Rational use of anxiolytic/sedative drugs

Drugs. 1983 May;25(5):514-28. doi: 10.2165/00003495-198325050-00004.


The benzodiazepines are the most effective, safest, and most widely used antianxiety drugs. As a class of drugs, there are few major differences between the various benzodiazepine derivatives. The main distinguishing features are different plasma half-lives and the presence or absence of pharmacologically active metabolites. Plasma half-lives vary considerably, from 2 to 3 hours to more than 100 hours. All benzodiazepines are equally effective in the short term management of anxiety and insomnia, and their classification into 'anxiolytics' and 'hypnotics' is not justified. There are numerous other indications for benzodiazepine use, such as muscle spasm in osteoarthritic conditions, and acute alcohol withdrawal, but the benzodiazepines have no antidepressive or analgesic effects. While there is no good evidence for their long term efficacy in the treatment of anxiety and insomnia, the benzodiazepines are more effective and safer than their main predecessors, the barbiturates. Some of the benzodiazepines, particularly those with long plasma half-lives which are commonly used as hypnotics, have a prolonged duration of action and cause marked 'hang-over' effects. Alcohol enhances the effects of these drugs, and thus can also increase their side effects. Adversely effects such as oversedation, tremor, ataxia and confusion are much more common in elderly patients. Ever since the benzodiazepines were first marketed 20 years ago their use has increased rapidly, and it is now estimated that between 12 and 16% of the adult population in developed countries use tranquillisers at some time each year. However, their overall use has probably diminished somewhat in the last few years. Although their indications are very common, it is possible that some of this extensive usage may be the result of dependence. Until recently, published reports of such dependence were comparatively few. However, withdrawal symptoms have now been demonstrated in a substantial proportion of patients on long term, normal dose benzodiazepine treatment. The abstinence syndrome usually lasts for 8 to 10 days, and is characterised by insomnia, anxiety, loss of appetite and bodyweight, tremor, perspiration, and a host of perceptual disturbances. More serious developments such as epileptic fits and psychosis are probably infrequent during withdrawal from therapeutic doses. The overall incidence of benzodiazepine dependence remains unknown.

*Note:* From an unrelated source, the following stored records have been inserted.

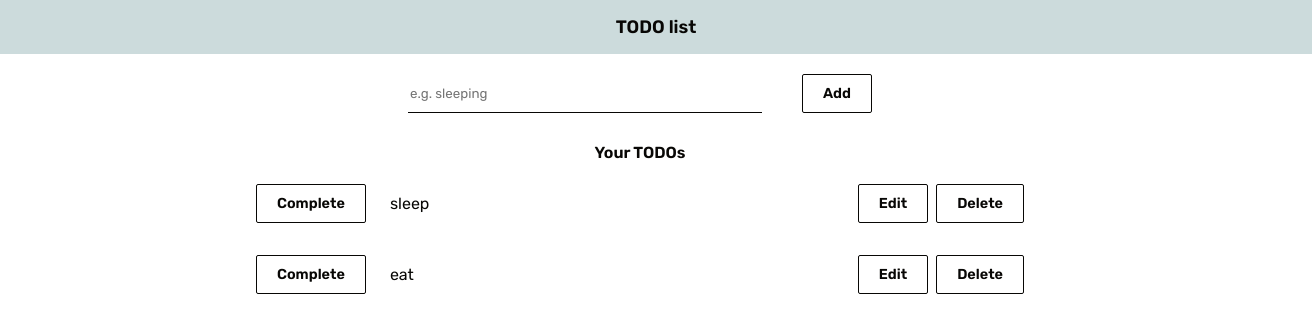
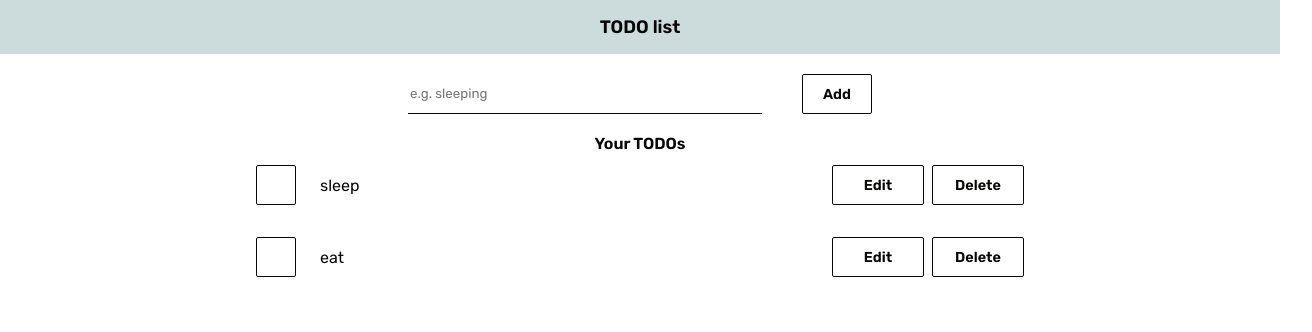
Before and after one commit to katab99/todo-list, a React (Vite) app: page / in a window 1280 px wide. Shown: the top 332 px of the page, 1312 px wide, since content can reach past the window. Built offline with nearby package versions, Linux system fonts and the light colour scheme.

Commit message:
Making prettier the task lines.

```diff
--- a/src/components/Main.jsx
+++ b/src/components/Main.jsx
@@ -50,7 +50,7 @@ export default function Main() {
 				<input className="add-task-text" type="text"
 					   placeholder="e.g. sleeping" value={newTask}
 					   onChange={(e) => setNewTask(e.target.value)}/>
-				<button type="submit" className="add-task-button" onClick={addTask}> Add</button>
+				<button type="submit" className="add-task-button" onClick={addTask}>Add</button>
 			</section>
 
 			{todoListItems.length > 0 ? <section className="list-container">
--- a/src/components/Task.jsx
+++ b/src/components/Task.jsx
@@ -1,6 +1,7 @@
 /* eslint-disable */
 import {useState} from "react";
 import {clsx} from "clsx";
+
 
 export default function Task(props){
     const [isEditing, setIsEditing] = useState(false);
@@ -19,21 +20,29 @@ export default function Task(props){
 
     return(
         <li key={props.item.id}>
-            <label htmlFor={props.item.id} className="task-item">
+            <label htmlFor={props.item.id}
+                   className={clsx("task-item", {"editing" : isEditing})}>
                 {isEditing ?
                     <>
-                        <input type="text" value={taskText} onChange={(e) => setTaskText(e.target.value)} />
+                        <input className="task-update" type="text" value={taskText} onChange={(e) => setTaskText(e.target.value)} />
+                        <div className="action-buttons">
                             <button type="submit" onClick={submitUpdate}>Save</button>
                             <button type="button" onClick={toggleEdit}>Cancel</button>
+                        </div>
                     </>
                 :
                     <>
-                        <button onClick={() => props.toggleCheck(props.item.id)}>Complete</button>
+                        <button className="task-state" onClick={() => props.toggleCheck(props.item.id)}>
+                            {props.item.isCompleted ? '✔' : ' '}
+                        </button>
                         <span className="task-name">{props.item.task}</span>
+                        {props.item.isCompleted ?
+                            null :
                             <div className="action-buttons">
                                 <button onClick={toggleEdit} className="edit-button">Edit</button>
                                 <button onClick={props.deleteTask} className="delete-button">Delete</button>
                             </div>
+                        }
                     </>
                 }
             </label>
--- a/src/index.css
+++ b/src/index.css
@@ -9,7 +9,6 @@ body{
 }
 
 header {
-    width: 100%;
     background: #ccdbdc;
     margin: 0 auto;
     padding: 16px;
@@ -32,12 +31,6 @@ section.add-task-container > * {
     margin: 20px;
 }
 
-input.add-todo-text:focus{
-    outline: none;
-    border-bottom: 2px solid #3498db;
-    transition: border-bottom 0.01s;
-}
-
 section.list-container{
     width: 100%;
     max-width: 800px;
@@ -47,7 +40,6 @@ section.list-container{
 p.list-title{
     display: flex;
     justify-content: center;
-    padding: 10px 0;
     font-weight: 600;
 }
 
@@ -60,8 +52,23 @@ label.task-item{
     margin-bottom: 8px;
 }
 
+label.task-item.editing{
+    display: grid;
+    grid-template-columns: 2fr auto;
+}
+
+input.task-update{
+    margin-left: 60px;
+    font-size: 1rem;
+}
+
+button.task-state{
+    width: 40px;
+    padding: 0;
+}
 
 span.task-name{
+    font-size: 1rem;
     overflow: hidden;
     padding: 0 8px;
 }
@@ -71,11 +78,21 @@ div.action-buttons{
     gap: 8px;
 }
 
+div.action-buttons button{
+    width: 92px;
+}
+
 input{
     width: 350px;
     border: none;
     border-bottom: 1px solid #080705;
     border-radius: 0;
+}
+
+input:focus{
+    outline: none;
+    border-bottom: 2px solid #3498db;
+    transition: border-bottom 0.01s;
 }
 
 ul{
@@ -92,6 +109,7 @@ button{
     border-radius: 2px;
     font-size: 0.9rem;
     font-weight: 600;
+    height: 40px;
 }
 
 button:hover{
```
Lines whose indentation alone changed are shown as unchanged.
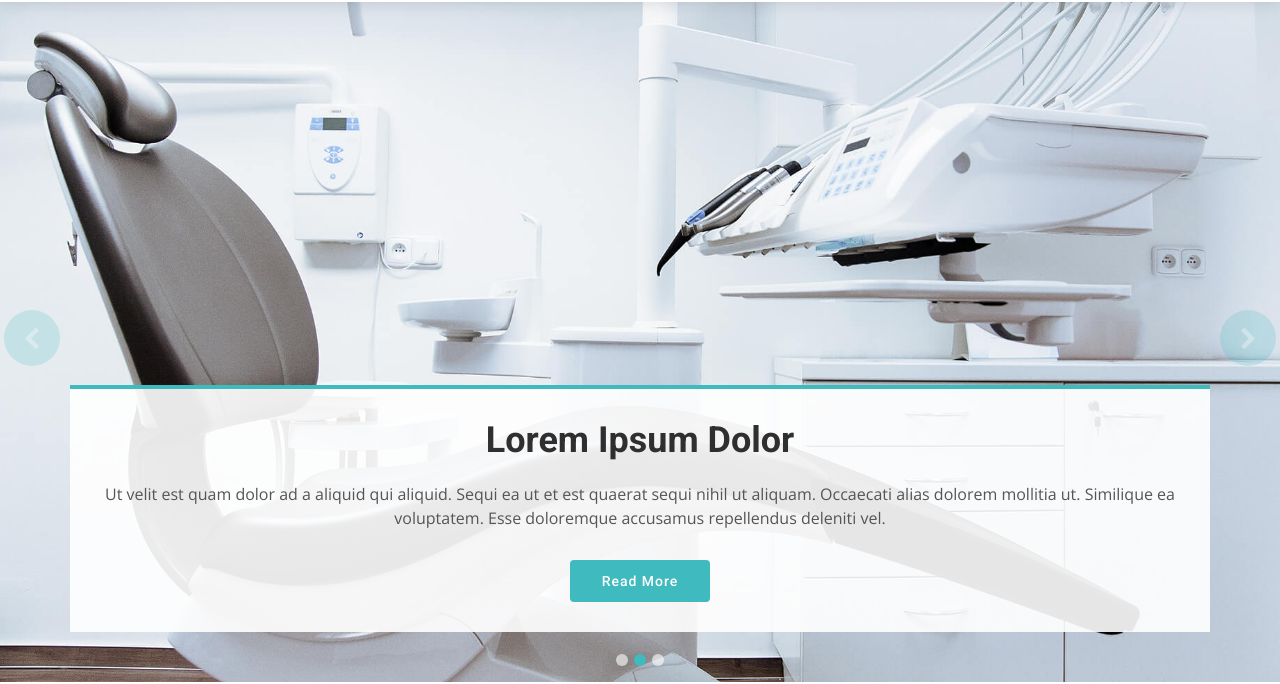
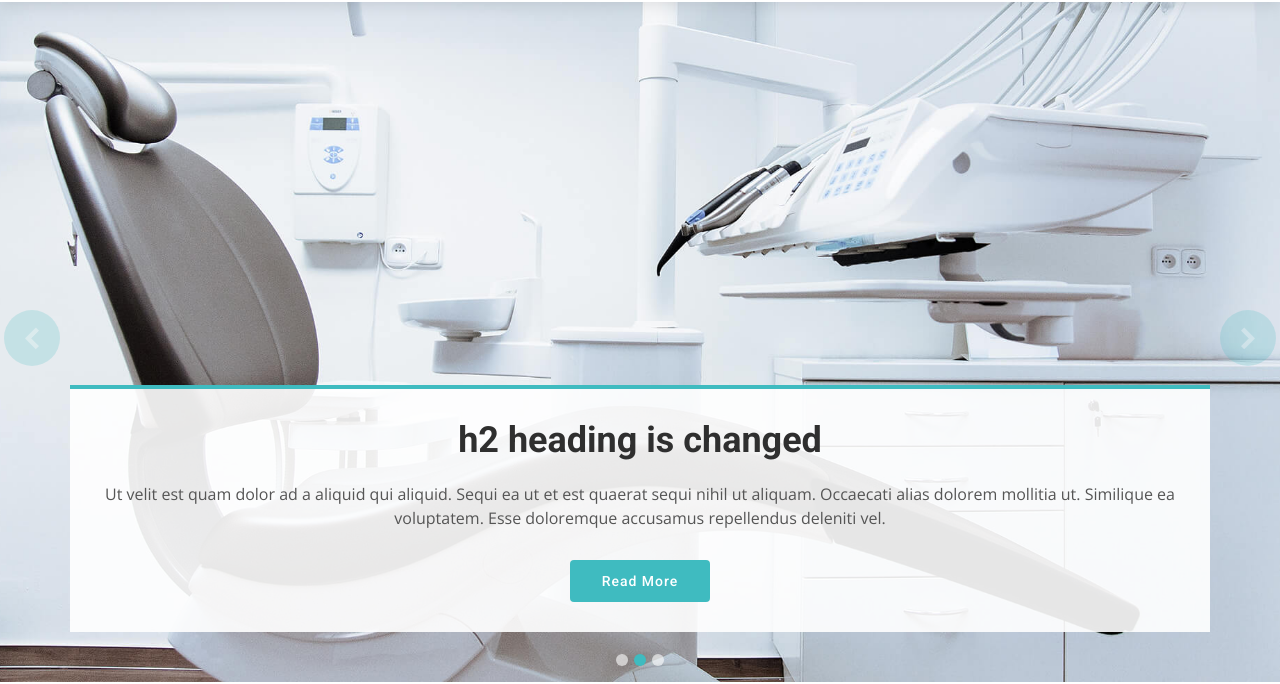
Before and after one commit to princess075/New1-Medicio, a plain HTML site: page index.html in a window 1280 px wide. Shown: the part 118-802 px from the top of the page. Drawn offline with nearby package versions, Linux system fonts and the light colour scheme.

Commit message:
h2 heading is changed in index.html

```diff
--- a/index.html
+++ b/index.html
@@ -112,7 +112,7 @@
         <!-- Slide 2 -->
         <div class="carousel-item" style="background-image: url(assets/img/slide/slide-2.jpg)">
           <div class="container">
-            <h2>Lorem Ipsum Dolor</h2>
+            <h2>h2 heading is changed</h2>
             <p>Ut velit est quam dolor ad a aliquid qui aliquid. Sequi ea ut et est quaerat sequi nihil ut aliquam. Occaecati alias dolorem mollitia ut. Similique ea voluptatem. Esse doloremque accusamus repellendus deleniti vel.</p>
             <a href="#about" class="btn-get-started scrollto">Read More</a>
           </div>
```
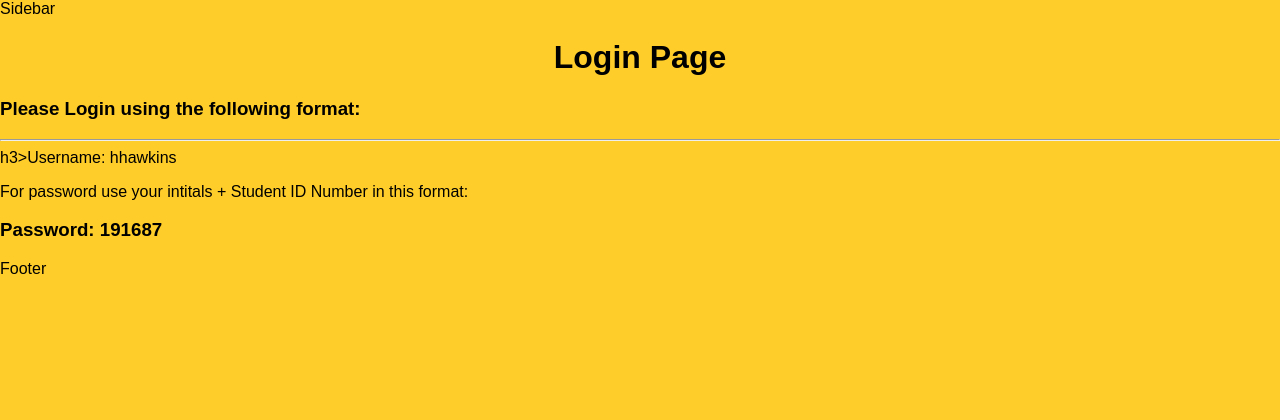
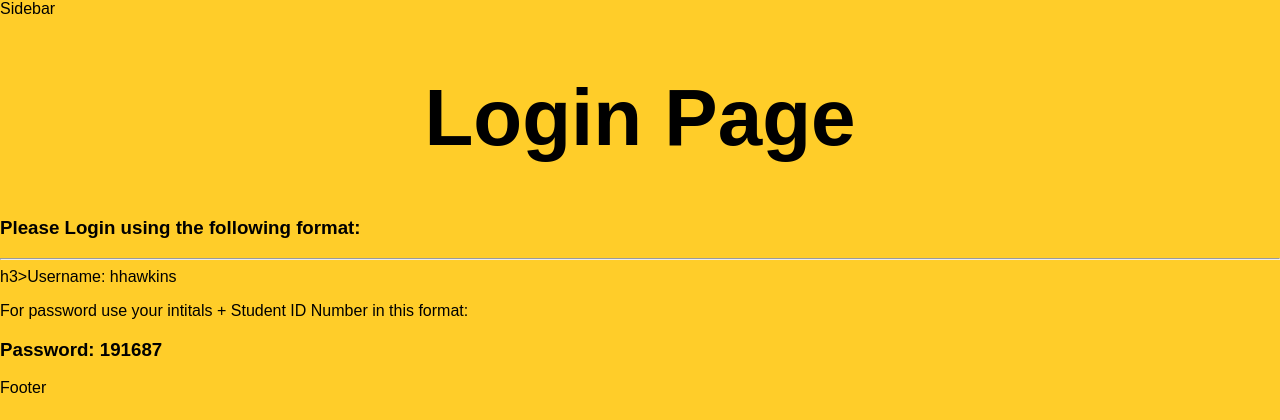
Before and after one commit to 9hhawkins/3.8_3.4_Iteration_Project_2023, a PHP site: page /login.html in a window 1280 px wide. Shown: the part 18-438 px from the top of the page. Run offline with PHP 8.4, Linux system fonts and the light colour scheme.

Commit message:
Update style.css

```diff
--- a/style.css
+++ b/style.css
@@ -13,6 +13,7 @@ body {
 
 h1 {
   text-align: center;
+  font-size: 5em;
 }
 
 .button-container {
```
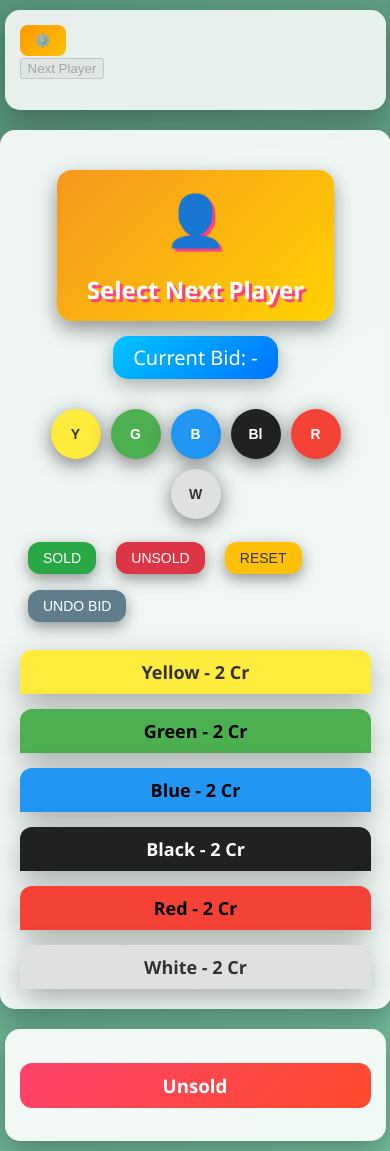
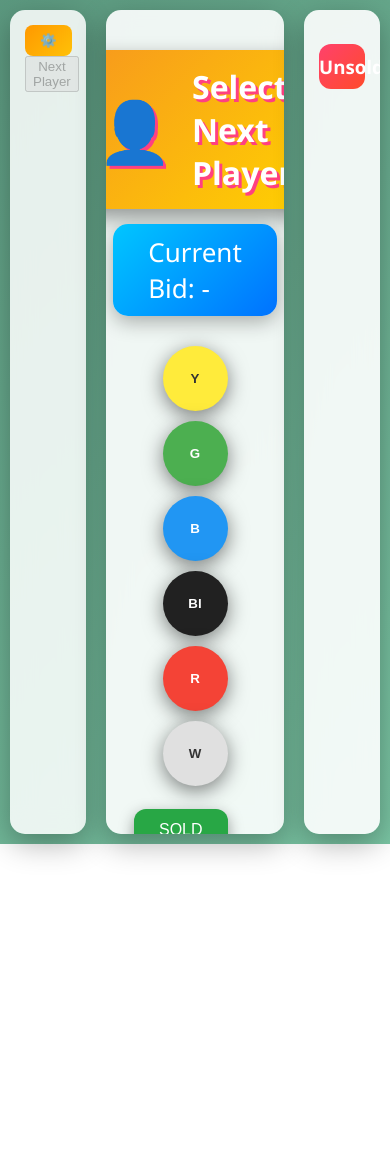
Before and after one commit to Arivu77/my-letlify-site, a plain HTML site: page index.html in a window 390 px wide. After the commit the page ends 844 px from the top, so only its background shows below. Drawn offline with nearby package versions, Linux system fonts and the light colour scheme; no server answers.

Commit message:
Style.css

```diff
--- a/Style.css
+++ b/Style.css
@@ -61,8 +61,6 @@ body {
   align-items: center;
   padding: 20px;
   margin: 10px;
-  overflow-y: auto;
-  max-height: calc(100vh - 20px);
 }
 
 .player-highlight {
@@ -198,57 +196,6 @@ body {
   margin: 0;
   padding-left: 25px;
 }
-@media screen and (max-width: 768px) {
-  body {
-    flex-direction: column;
-    height: auto;
-    overflow: auto;
-  }
-
-  .left-panel,
-  .center-panel,
-  .right-panel {
-    width: 90%;
-    margin: 10px auto;
-    max-height: none;
-  }
-
-  .player-highlight {
-    flex-direction: column;
-    text-align: center;
-  }
-
-  .player-emoji {
-    font-size: 50px;
-  }
-
-  .player-name {
-    font-size: 24px;
-  }
-
-  .current-bid {
-    font-size: 20px;
-    padding: 8px 20px;
-  }
-
-  .buttons {
-    flex-wrap: wrap;
-  }
-
-  .bid-btn {
-    width: 50px;
-    height: 50px;
-    font-size: 14px;
-  }
-
-  .action-btn {
-    padding: 8px 15px;
-    font-size: 14px;
-  }
-
-  .team-tables {
-    grid-template-columns: 1fr;
-  }
 
   .team-table ol {
     max-height: 200px;
```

MeSH terms

  • Anti-Anxiety Agents / adverse effects
  • Anti-Anxiety Agents / metabolism
  • Anti-Anxiety Agents / therapeutic use*
  • Anxiety / drug therapy
  • Benzodiazepines
  • Drug Tolerance
  • Drug Utilization
  • Humans
  • Hypnotics and Sedatives / therapeutic use*
  • Kinetics
  • Sleep Initiation and Maintenance Disorders / drug therapy
  • Substance Withdrawal Syndrome / psychology
  • Substance-Related Disorders / psychology


  • Anti-Anxiety Agents
  • Hypnotics and Sedatives
  • Benzodiazepines